Making my way through Jon Meacham’s engaging new biography, Destiny and Power: The American Odyssey of George Herbert Walker Bush , my mind keeps returning to an article I read about the former president. The October piece in The New York Times portrayed a frustrated Bush, helplessly and obsessively watching Fox News and the Republican primary debates as his son Jeb found himself upstaged and out-polled by a candidate whom the elder Bush regarded as unworthy of the presidency.
It’s been more than six months since that article was published, but it feels longer. Jeb Bush exited the race in February after failing to win any of the early primaries. And as I write this on Monday, May 2, from my front porch overlooking Michigan Street in South Bend, Donald Trump is scheduled to speak this evening just a mile down the road to a crowd of roughly 12,000 at the Century Center. Tomorrow, he’ll likely win Indiana’s GOP primary by a wide margin, propelling himself even closer to securing a nomination Bush and so many others refused to believe he could actually attain.
Reading Meacham’s book, it becomes clear why Bush would find Trump’s candidacy so repellent. On the surface, the two men have some things in common. Both came from wealthy, successful families in the Northeast and attended elite academic institutions. Both followed their father’s career paths, becoming even more successful. Both have held a strong conviction that they were meant to achieve and to lead. And both for years eyed the presidency as their ultimate calling.

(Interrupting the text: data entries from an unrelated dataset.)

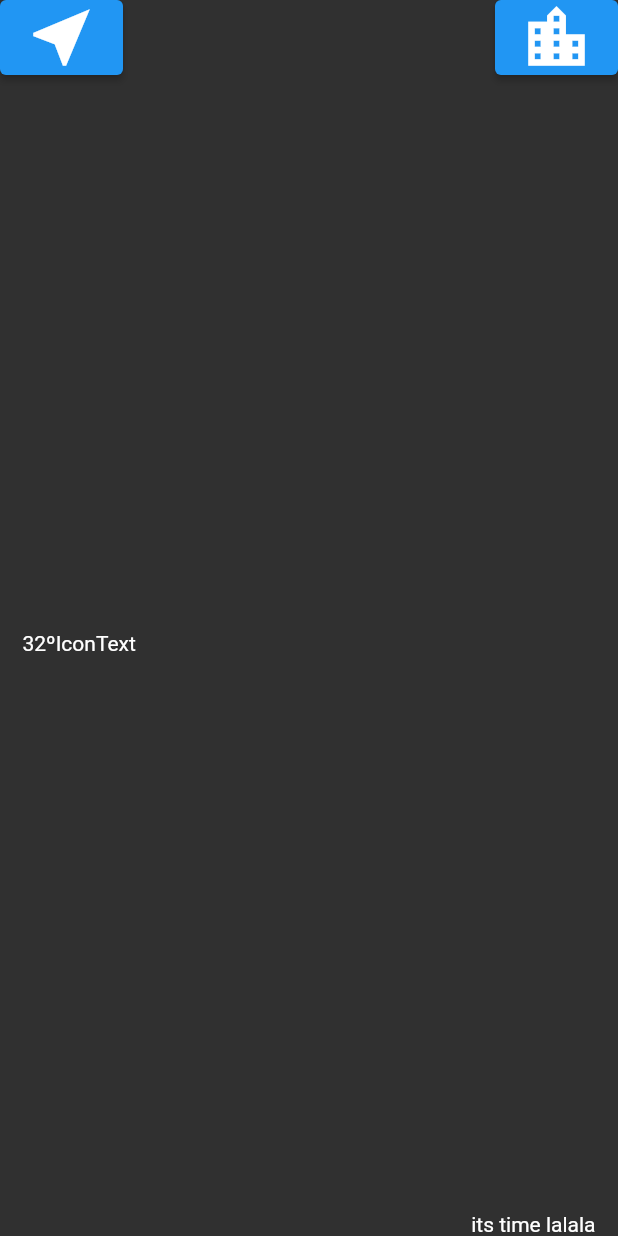
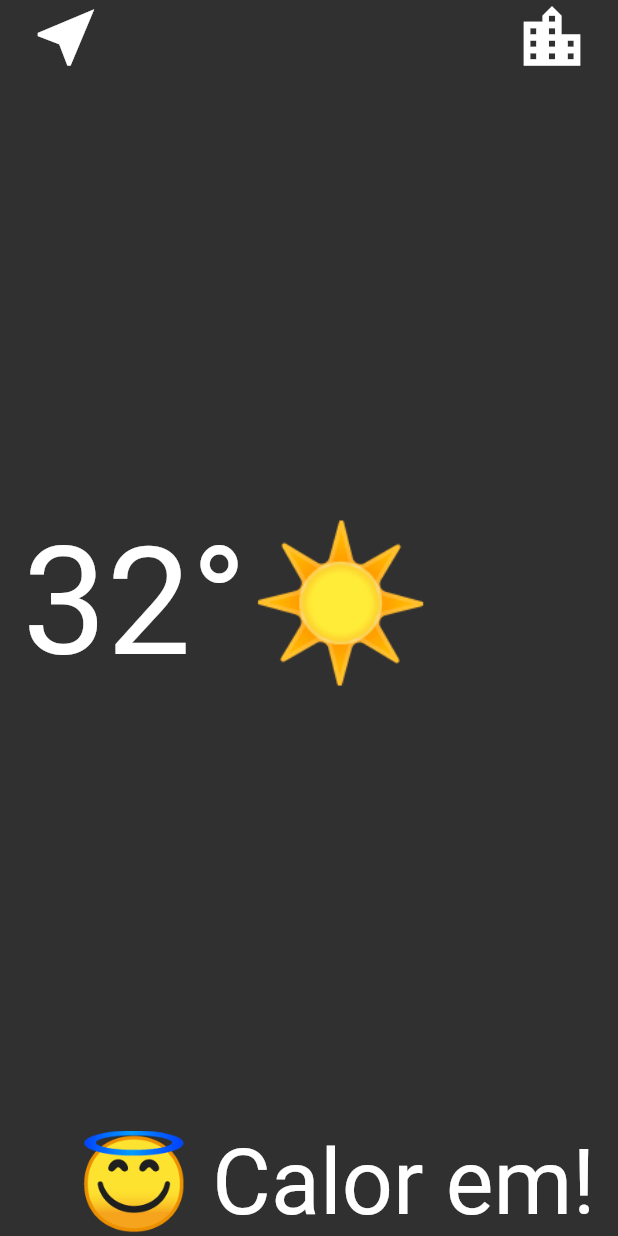
Before and after one commit to gcoutinho1/weather, a Flutter app: the LocationScreen screen opened directly, on a phone screen of 412 x 824 dp. Run offline on Flutter 3.47's test engine with Material 2 defaults, Android fonts, the phone set to English and light mode, and no system bars; our stand-ins replace flutter_spinkit, geolocator, google_fonts; network calls fail.

```diff
--- a/lib/screens/loading_screen.dart
+++ b/lib/screens/loading_screen.dart
@@ -1,4 +1,6 @@
 import 'package:flutter/material.dart';
+import 'package:flutter_spinkit/flutter_spinkit.dart';
+import 'package:weather/screens/location_screen.dart';
 import 'package:weather/services/location.dart';
 import 'package:weather/services/networking.dart';
 import 'package:weather/utils/api/api_key.dart';
@@ -24,11 +26,10 @@ class _LoadingScreenState extends State<LoadingScreen> {
   Widget build(BuildContext context) {
     return Scaffold(
       body: Center(
-        child: ElevatedButton(
-            onPressed: () {
-              getLocationData();
-            },
-            child: Text('Sua localização')),
+        child: SpinKitSpinningLines(
+          color: Colors.orangeAccent,
+          size: 100,
+        ),
       ),
     );
   }
@@ -44,5 +45,7 @@ class _LoadingScreenState extends State<LoadingScreen> {
         'https://api.openweathermap.org/data/2.5/weather?lat=$latitude&lon=$longitude&appid=$apiKey');
 
     var weatherData = await netWorkHelper.getData();
+    Navigator.push(
+        context, MaterialPageRoute(builder: (context) => LocationScreen()));
   }
 }
--- a/lib/screens/location_screen.dart
+++ b/lib/screens/location_screen.dart
@@ -1,10 +1,11 @@
 import 'package:flutter/material.dart';
+import 'package:google_fonts/google_fonts.dart';
+
+import '../utils/constants.dart';
 
 class LocationScreen extends StatefulWidget {
-  const LocationScreen({Key? key}) : super(key: key);
-
   @override
-  State<LocationScreen> createState() => _LocationScreenState();
+  _LocationScreenState createState() => _LocationScreenState();
 }
 
 class _LocationScreenState extends State<LocationScreen> {
@@ -12,49 +13,66 @@ class _LocationScreenState extends State<LocationScreen> {
   Widget build(BuildContext context) {
     return Scaffold(
       body: Container(
-        decoration: BoxDecoration(),
+        // decoration: BoxDecoration(
+        //   // image: DecorationImage(
+        //   //   image: AssetImage('images/location_background.jpg'),
+        //   //   fit: BoxFit.cover,
+        //   //   colorFilter: ColorFilter.mode(
+        //   //       Colors.white.withOpacity(0.8), BlendMode.dstATop),
+        //   // ),
+        // ),
+        // constraints: BoxConstraints.expand(),
+        child: SafeArea(
           child: Column(
             mainAxisAlignment: MainAxisAlignment.spaceBetween,
             crossAxisAlignment: CrossAxisAlignment.stretch,
-          children: [
+            children: <Widget>[
               Row(
                 mainAxisAlignment: MainAxisAlignment.spaceBetween,
-              children: [
-                ElevatedButton(
+                children: <Widget>[
+                  FlatButton(
                     onPressed: () {},
                     child: Icon(
                       Icons.near_me,
-                    size: 50,
+                      size: 50.0,
                     ),
                   ),
-                ElevatedButton(
+                  FlatButton(
                     onPressed: () {},
                     child: Icon(
                       Icons.location_city,
-                    size: 50,
+                      size: 50.0,
                     ),
                   ),
                 ],
               ),
               Padding(
-              padding: EdgeInsets.only(left: 15),
+                padding: EdgeInsets.only(left: 15.0),
                 child: Row(
-                children: [
-                  Text('32º'),
-                  Text('IconText'),
+                  children: <Widget>[
+                    Text(
+                      '32°',
+                      style: GoogleFonts.roboto(fontSize: 100),
+                    ),
+                    Text(
+                      '☀️',
+                      style: kConditionTextStyle,
+                    ),
                   ],
                 ),
               ),
               Padding(
-              padding: EdgeInsets.only(right: 15),
+                padding: EdgeInsets.only(right: 15.0),
                 child: Text(
-                'its time lalala',
+                  "😇️ Calor em!",
                   textAlign: TextAlign.right,
+                  style: GoogleFonts.roboto(fontSize: 60),
                 ),
               ),
             ],
           ),
         ),
+      ),
     );
   }
 }
--- a/lib/utils/constants.dart
+++ b/lib/utils/constants.dart
@@ -0,0 +1,15 @@
+import 'package:flutter/material.dart';
+
+const kMessageTextStyle = TextStyle(
+  fontFamily: 'Spartan MB',
+  fontSize: 60,
+);
+
+const kButtonTextStyle = TextStyle(
+  fontSize: 30,
+  fontFamily: 'Spartan MB',
+);
+
+const kConditionTextStyle = TextStyle(
+  fontSize: 100,
+);
```
Lines whose indentation alone changed are shown as unchanged.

Yet the portrait Meacham paints of Bush, informed by an incredible amount of access to the former president, his aides and family members, and the diaries he kept throughout his life, differs from Trump in a crucial way. Despite an intense competitive streak and grand ambitions, Bush also possessed the modesty and humility that today’s GOP frontrunner lacks. Whereas Trump shamelessly touts his own greatness and gleefully insults his rivals and critics, Bush often felt uncomfortable expressing what he deeply believed for many years: He was the best and most qualified man to lead the country.
Meacham demonstrates how this element of Bush’s character was passed down from his ancestors by tracing the family’s long history in the United States. In 1889, a eulogy for James Smith Bush, the future president’s great-grandfather, contained this line: “Interested in all public questions, possessing strong opinions, and having the courage of his convictions, he never was offensive or aggressive in asserting them.”
Growing up in Greenwich, Connecticut, Bush and his siblings were raised to compete and to win but to do so humbly and gracefully. At Andover, the prestigious New England prep school, Bush distinguished himself on the baseball field and, eventually, in the classroom but seemed most recognized for his kindness.
These traits remained on display throughout his adult life, from his military service in World War II to his success in the oil business and eventual rise to prominence in government. His character was reflected in his approach to politics. Writing about Bush’s first, unsuccessful run for the White House in 1980, Meacham says: “Bush acknowledged that he was neither wonk nor ideologue. He saw politics more in terms of consensus than of ideology. One ran for office — and did what partisanship required to win elections — in order to amass power to serve the larger good. For Bush, the work of government was less about radical reform than it was about careful stewardship.”
Meacham’s book is, of course, about more than Bush’s character and how it influenced his political career. It also tells the story of the second half of the 20th century in America through the lens of a man who was involved in so many pivotal moments, from World War II and Watergate to the age of Reagan and Bush’s own White House years.
And when he finally did win his party’s nomination in 1988, Bush’s speech at the GOP convention called for a “kinder, gentler nation.” I wouldn’t expect to hear a similar notion in Cleveland this summer if Trump is the nominee.
I won’t be there to see the Republican front-runner put on quite a show in South Bend, either. Instead, I’ll sit a mile away on my porch, thinking about a humble, dignified man who left office 23 years ago.
Kevin Brennan is the alumni editor of this magazine.